The state of Virginia has ratified the Equal Rights Amendment that Phyllis Schlafly and a grass-roots women’s movement put to rest in the 1980s.

Amid renewed interest in women’s rights in the #MeToo era, feminists and many others have celebrated this unexpected revival of the ERA, hoping anew that, as filmmaker Ken Burns recently put it, “women may finally be declared equal.” As exciting as this prospect may be, do we really think a gender-blind amendment first conceived in the 1920s can address today’s systemic sexism?

There are at least two reasons we should be wary of this version of the ERA, which states simply (or vaguely): “Equality of rights under the law shall not be denied or abridged by the United States or by any state on account of sex.”

The first is that women already have “equality of rights under the law,” the result of the Civil Rights Act of 1964, which prohibited discrimination (i.e. unequal treatment) on the basis of race, color, religion, national origin and sex — which is all the current ERA promises.

But the Civil Rights Act by itself was not enough to overcome the disadvantages incurred by women’s past exclusion from male jobs and leadership positions. Instead, affirmative action and other policies were necessary to even the playing field for women vis-a-vis men. These gender-conscious policies and programs recognized that women’s experiences, socialization and parental expectations were different from men’s and that those differences had to be taken into account to secure actual equality.

These efforts have been far-ranging: Since Congress passed the ERA in 1972, companies and other organizations have set goals and timetables to hire and promote women into once male positions. They set up mentorship programs to bring women into leadership positions. They instituted more “family-friendly” policies and set up day-care centers to attract talented women. The government has required contractors to seek out businesses owned by women. All of these endeavors have helped women succeed and thrive in domains that were once exclusively male. In 1972, women got paid, on average, 57.9 percent of what men did. In 2018, they earned 81.6 percent of what their male peers did.

Yet the efforts that have spurred such advancements could be seen to discriminate in favor of women, which, on its face, violates the Civil Rights Act and the ERA as it is currently written.

That means these types of policies would be threatened, attacked anew, under a gender-blind constitutional amendment. Just as many people today are suspicious of “colorblind” laws that “don’t see race,” women’s rights supporters should be wary of a new “gender-blind” amendment that does not acknowledge women’s different circumstances. Initiatives to increase the number of female directors, scientists, chief executives, etc., could be more vulnerable to attack. Men have already sued women’s organizations for gender discrimination, and the ERA could encourage more men to sue for “equal treatment.”

The scope and meaning of a ratified ERA would, of course, be decided by a much more conservative Supreme Court than the ones that have previously upheld affirmative action and diversity measures — and it is worth noting that the court has increasingly narrowed what these measures can be, even before its latest turn right. An amendment would be much harder to repeal than a law, if those decisions proved harmful to women.

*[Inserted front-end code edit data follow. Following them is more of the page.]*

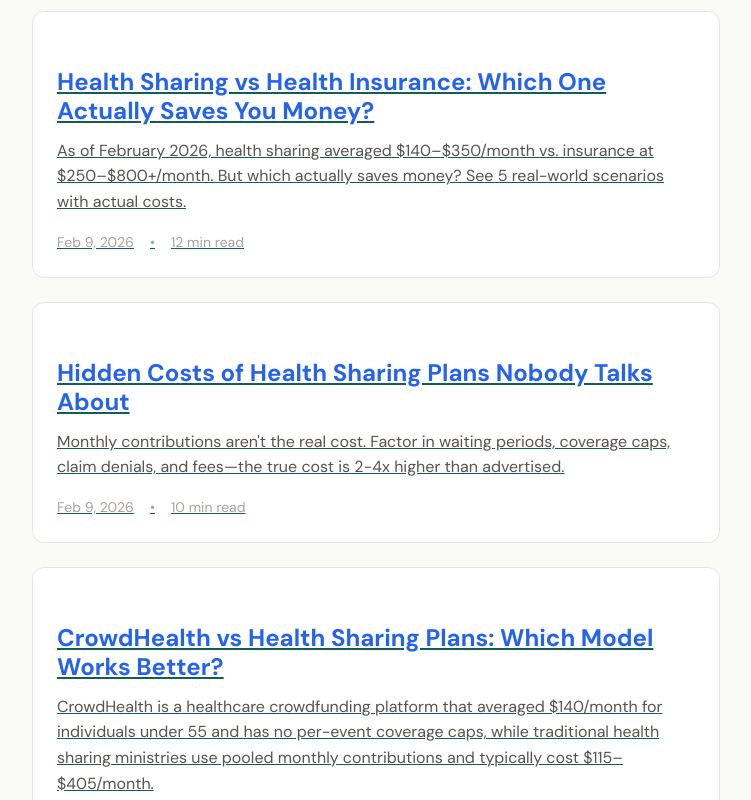
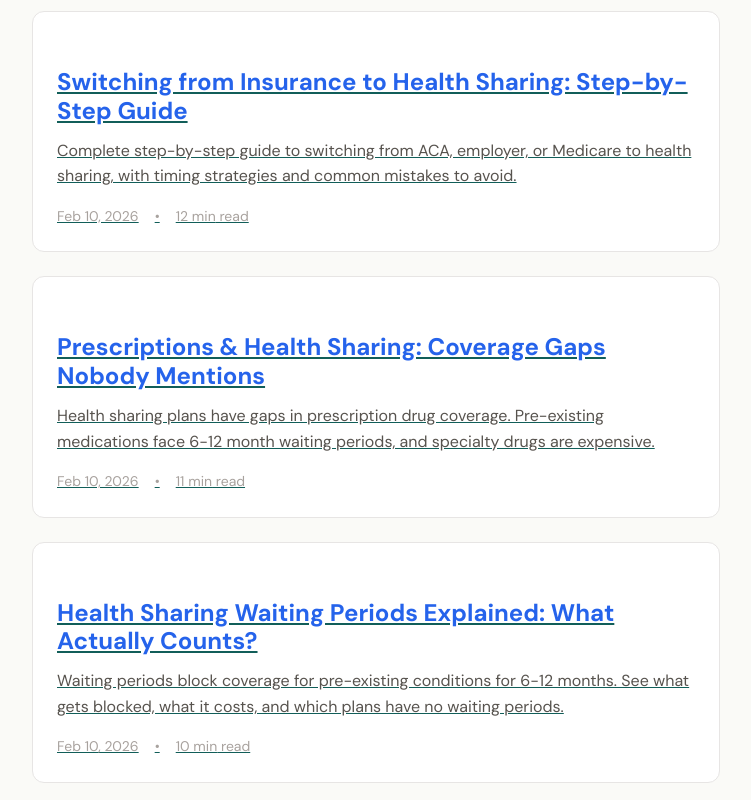
Before and after one commit to toddp1985/whichhealthshare, a Next.js app: page /blog in a window 1280 px wide. Shown: the part 280-1080 px from the top of the page, without its empty margins (264-1015 px from the left). Built offline with nearby package versions, Linux system fonts and the light colour scheme.

Commit message:
[BLOG] Update: Blog index with 5 new posts (Feb 10, 2026) - Total: 12,106 new words

```diff
--- a/src/app/blog/page.tsx
+++ b/src/app/blog/page.tsx
@@ -1,6 +1,46 @@
 import Link from 'next/link'
 
 const blogPosts = [
+  {
+    slug: 'switching-insurance-health-sharing-guide',
+    title: 'Switching from Insurance to Health Sharing: Step-by-Step Guide',
+    excerpt: 'Complete step-by-step guide to switching from ACA, employer, or Medicare to health sharing, with timing strategies and common mistakes to avoid.',
+    date: 'Feb 10, 2026',
+    readTime: '12 min',
+    wordCount: 2486
+  },
+  {
+    slug: 'prescriptions-health-sharing-coverage-gaps',
+    title: 'Prescriptions & Health Sharing: Coverage Gaps Nobody Mentions',
+    excerpt: 'Health sharing plans have gaps in prescription drug coverage. Pre-existing medications face 6-12 month waiting periods, and specialty drugs are expensive.',
+    date: 'Feb 10, 2026',
+    readTime: '11 min',
+    wordCount: 2442
+  },
+  {
+    slug: 'health-sharing-waiting-periods-explained',
+    title: 'Health Sharing Waiting Periods Explained: What Actually Counts?',
+    excerpt: 'Waiting periods block coverage for pre-existing conditions for 6-12 months. See what gets blocked, what it costs, and which plans have no waiting periods.',
+    date: 'Feb 10, 2026',
+    readTime: '10 min',
+    wordCount: 2236
+  },
+  {
+    slug: 'family-health-sharing-plans-4-members',
+    title: 'Family Health Sharing Plans: Which Works Best for 4+ Member Households?',
+    excerpt: 'For families of 4-6+, health sharing costs $500-$900/month vs. ACA at $1,200-$2,000/month. Compare coverage, waiting periods, and real family scenarios.',
+    date: 'Feb 10, 2026',
+    readTime: '12 min',
+    wordCount: 2518
+  },
+  {
+    slug: 'self-employed-health-sharing-tax-strategy',
+    title: 'Choosing Health Sharing for Self-Employed: Tax Strategy + Cost Comparison',
+    excerpt: 'Self-employed health sharing contributions are tax-deductible. See real scenarios at $50K-$200K income levels, HSA strategies, and cost comparisons.',
+    date: 'Feb 10, 2026',
+    readTime: '11 min',
+    wordCount: 2424
+  },
   {
     slug: 'health-sharing-vs-insurance-2026',
     title: 'Health Sharing vs Health Insurance: Which One Actually Saves You Money?',
```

The second concern ERA supporters should consider is the amendment’s use of the term “sex,” which typically refers to the biological differences between men and women. When the amendment was conceived in the 1920s, the term “gender,” meaning the socially constructed roles or identities accompanying one’s biological sex, was not yet in common usage. Interestingly, however, the authors of the 1972 version of the ERA kept the word “sex” and did not replace it with “gender.”

This wording would seem to exclude categories such as gender expression, gender identity, genderqueer and non-binary, which would fall under the broader term of “gender.” Where transgender people would fall under this wording could, it seems, depend on their transition status. One could argue that sex and gender are interchangeable, of course, but others might argue for a strictly biological category, which would privilege cisgender women. Again, it would depend on how the Supreme Court interprets the term. Either way, the arguments about these terms (should the ERA proceed) would create yet another wedge issue among progressives and women that could be easily exploited by the right.

The ERA was a noble dream that inspired a variety of women’s movements to achieve much of what they sought through legislation, consciousness-raising and cultural revolution over the past half-century. It offers nothing that can resolve or lessen the current climate of misogyny, the double-bind of women who seek leadership positions (perceived as either too nice or too grasping), the ambiguities of harassment, the persistence of stereotypes or pay disparity. What it will probably do is make it more difficult to actually address any of those concerns.